After Japan fully reopened its door to international tourists, Taiwan, a favorite destination for Vietnamese travelers, also began welcoming international tourists on October 13, paving the way for an exciting autumn and winter travel season.
According to local tour operators and travel firms, the number of outbound tours slated for the rest of the year is on the rise, with applications for tourist visas also skyrocketing.
To meet rising demands, many Vietnamese tour operators have launched new outbound tours for upcoming public holidays.
Places open up to international travelers
Aside from its full reopening, Taiwan is set to reinstate its simplified visa policy, according to the Taipei Economic and Cultural Office in Vietnam.
Tourists from around the world can enter Taiwan with a visa on arrival, an e-visa, or an online visa approval letter, which is required for tourists from Southeast Asia.
Vietnamese citizens holding an American, Canadian, Japanese, South Korean, British, Australian, New Zealand, or Schengen visa may enjoy visa-free entry into Taiwan for 14 days.
Tu Quy Thanh, general director of Lien Bang Travelink, said that Taiwan’s visa waiver policy had been applied since before the COVID-19 pandemic.
“Taiwan’s visa waiver policy for travel firms which bring group tours to the island has yet to be reinstated, but its relaxed entry requirements make life easier for Vietnamese visitors,” said Thanh.
Over the past few days, Lien Bang Travelink has seen the number of customers applying for visas for Japan skyrocketing, with the majority intending to either backpack or visit relatives in the East Asian country.
There has also been an increase in the number of companies applying for meetings, incentives, conferences, and exhibitions (MICE) tours.
|A photo shows customers considering discounted tours at the 2022 Ho Chi Minh City Travel Expo.

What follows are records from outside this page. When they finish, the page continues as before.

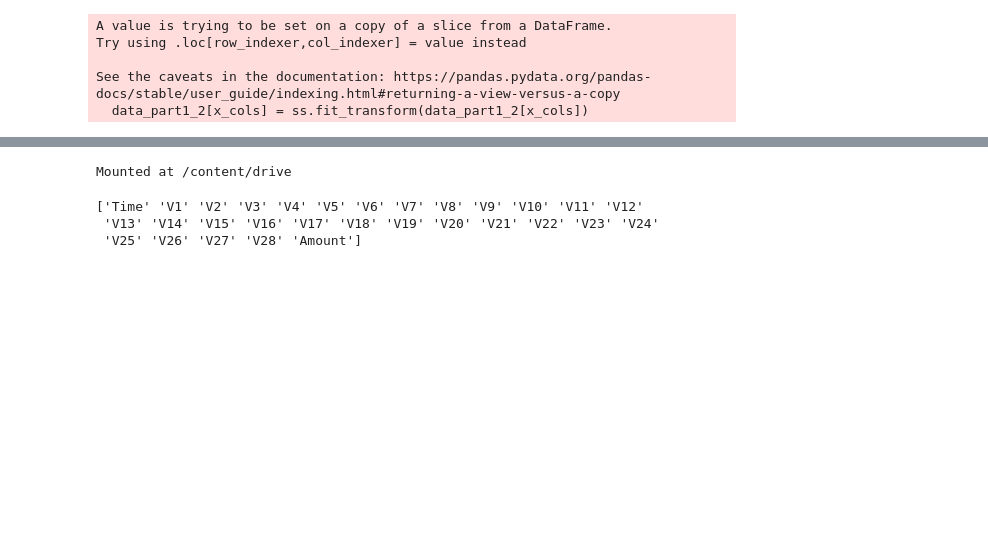
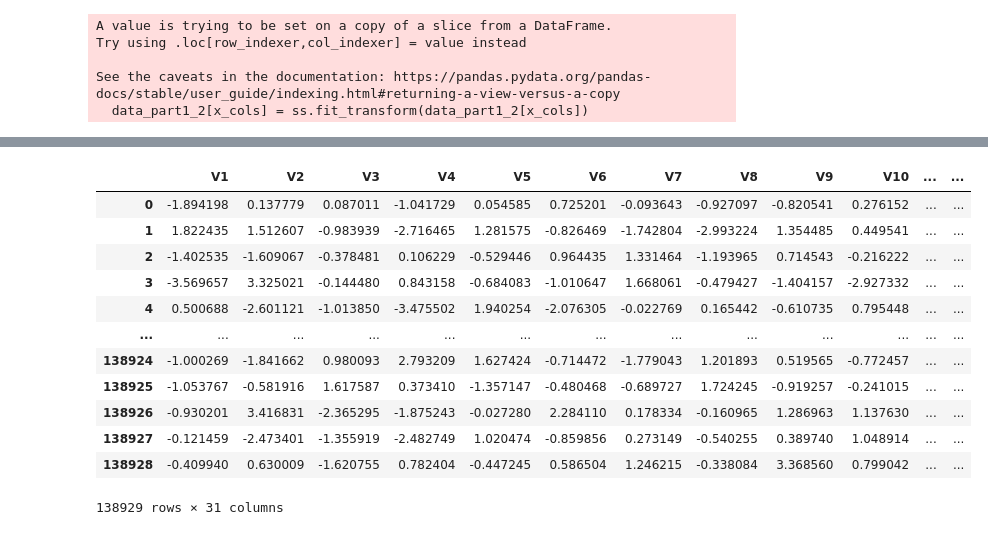
Before and after one commit to byshadowoz/CCFDM, a Jupyter notebook: nose.ipynb, the cells around one changed output, grey strips where cells are left out. Drawn from its saved outputs; the diff is of its cells as text; code cells hidden in the pictures; blank space fills up the shorter version.

Commit message:
new model being created v0.02 experiment

```diff
--- a/nose.ipynb
+++ b/nose.ipynb
@@ -157,5 +154,0 @@ Name: is_fraud, Length: 138929, dtype: int64
-# %%
-from google.colab import drive
-drive.mount('/content/drive')
-# %% [output]
-Mounted at /content/drive
@@ -167,6 +154,0 @@ with open(rarchivo, 'rb') as file:
-# %%
-print(model)
-# %% [output]
-['Time' 'V1' 'V2' 'V3' 'V4' 'V5' 'V6' 'V7' 'V8' 'V9' 'V10' 'V11' 'V12'
- 'V13' 'V14' 'V15' 'V16' 'V17' 'V18' 'V19' 'V20' 'V21' 'V22' 'V23' 'V24'
- 'V25' 'V26' 'V27' 'V28' 'Amount']
@@ -172,0 +158,16 @@ print(model)
+# %%
+data2
+# %% [output]
+|  | V1 | V2 | V3 | V4 | V5 | V6 | V7 | V8 | V9 | V10 | ... | ... |
+| 0 | -1.894198 | 0.137779 | 0.087011 | -1.041729 | 0.054585 | 0.725201 | -0.093643 | -0.927097 | -0.820541 | 0.276152 | ... | ... |
+| 1 | 1.822435 | 1.512607 | -0.983939 | -2.716465 | 1.281575 | -0.826469 | -1.742804 | -2.993224 | 1.354485 | 0.449541 | ... | ... |
+| 2 | -1.402535 | -1.609067 | -0.378481 | 0.106229 | -0.529446 | 0.964435 | 1.331464 | -1.193965 | 0.714543 | -0.216222 | ... | ... |
+| 3 | -3.569657 | 3.325021 | -0.144480 | 0.843158 | -0.684083 | -1.010647 | 1.668061 | -0.479427 | -1.404157 | -2.927332 | ... | ... |
+| 4 | 0.500688 | -2.601121 | -1.013850 | -3.475502 | 1.940254 | -2.076305 | -0.022769 | 0.165442 | -0.610735 | 0.795448 | ... | ... |
+| ... | ... | ... | ... | ... | ... | ... | ... | ... | ... | ... | ... | ... |
+| 138924 | -1.000269 | -1.841662 | 0.980093 | 2.793209 | 1.627424 | -0.714472 | -1.779043 | 1.201893 | 0.519565 | -0.772457 | ... | ... |
+| 138925 | -1.053767 | -0.581916 | 1.617587 | 0.373410 | -1.357147 | -0.480468 | -0.689727 | 1.724245 | -0.919257 | -0.241015 | ... | ... |
+| 138926 | -0.930201 | 3.416831 | -2.365295 | -1.875243 | -0.027280 | 2.284110 | 0.178334 | -0.160965 | 1.286963 | 1.137630 | ... | ... |
+| 138927 | -0.121459 | -2.473401 | -1.355919 | -2.482749 | 1.020474 | -0.859856 | 0.273149 | -0.540255 | 0.389740 | 1.048914 | ... | ... |
+| 138928 | -0.409940 | 0.630009 | -1.620755 | 0.782404 | -0.447245 | 0.586504 | 1.246215 | -0.338084 | 3.368560 | 0.799042 | ... | ... |
+138929 rows × 31 columns
```
Also changed, not shown: parts of 20 cells of this notebook.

Photo: Huu Hanh / Tuoi Tre
Nguyen Nguyet Van Khanh, marketing director at Vietravel, shared the company has received over 1,700 bookings to South Korea and Japan since launching its promotional autumn-winter tour program.
These tours were scheduled for early September to late November, and more than 30 percent of these bookings are for travel to South Korea.
Complicated visa procedures
Though many countries have loosened their entry restrictions, some regulations are not perfectly straightforward.
Japan, for example, has reopened its doors to independent tourists, though visas must be issued by visa firms authorized by Consulates General of Japan rather than directly through any consulate.
These requirements have helped shorten the visa application process from seven to ten days down to five days.
All that is needed to apply are a photo, a valid passport, and a bank balance confirmation paper.
Securing a South Korean visa is a bit more difficult.
According to Thanh, would-be visitors to South Korea show proof of financial health, including an original bank savings book and a pay stub, as well as a social insurance book.
These strict requirements are a major discouragement for Vietnamese travelers.
“Many guests booked tours to South Korea, but then changed their mind and chose different destinations after seeing the list of procedures and documents required for a visa application,” said Thanh.
Taking advantage of the rising numbers of Vietnamese tourists hoping to travel abroad, many travel firms are intentionally cheating clients by allowing them to sign up for tours to countries to which they are likely not eligible for visas, thus causing them to lose non-refundable deposits.
Tet tours on sale
Since mid-October, many tour operators have begun advertising Tet (Lunar New Year) tours, as well as promotional packages and discounts, in order to meet the high demand for travel during the holiday, which falls in January next year.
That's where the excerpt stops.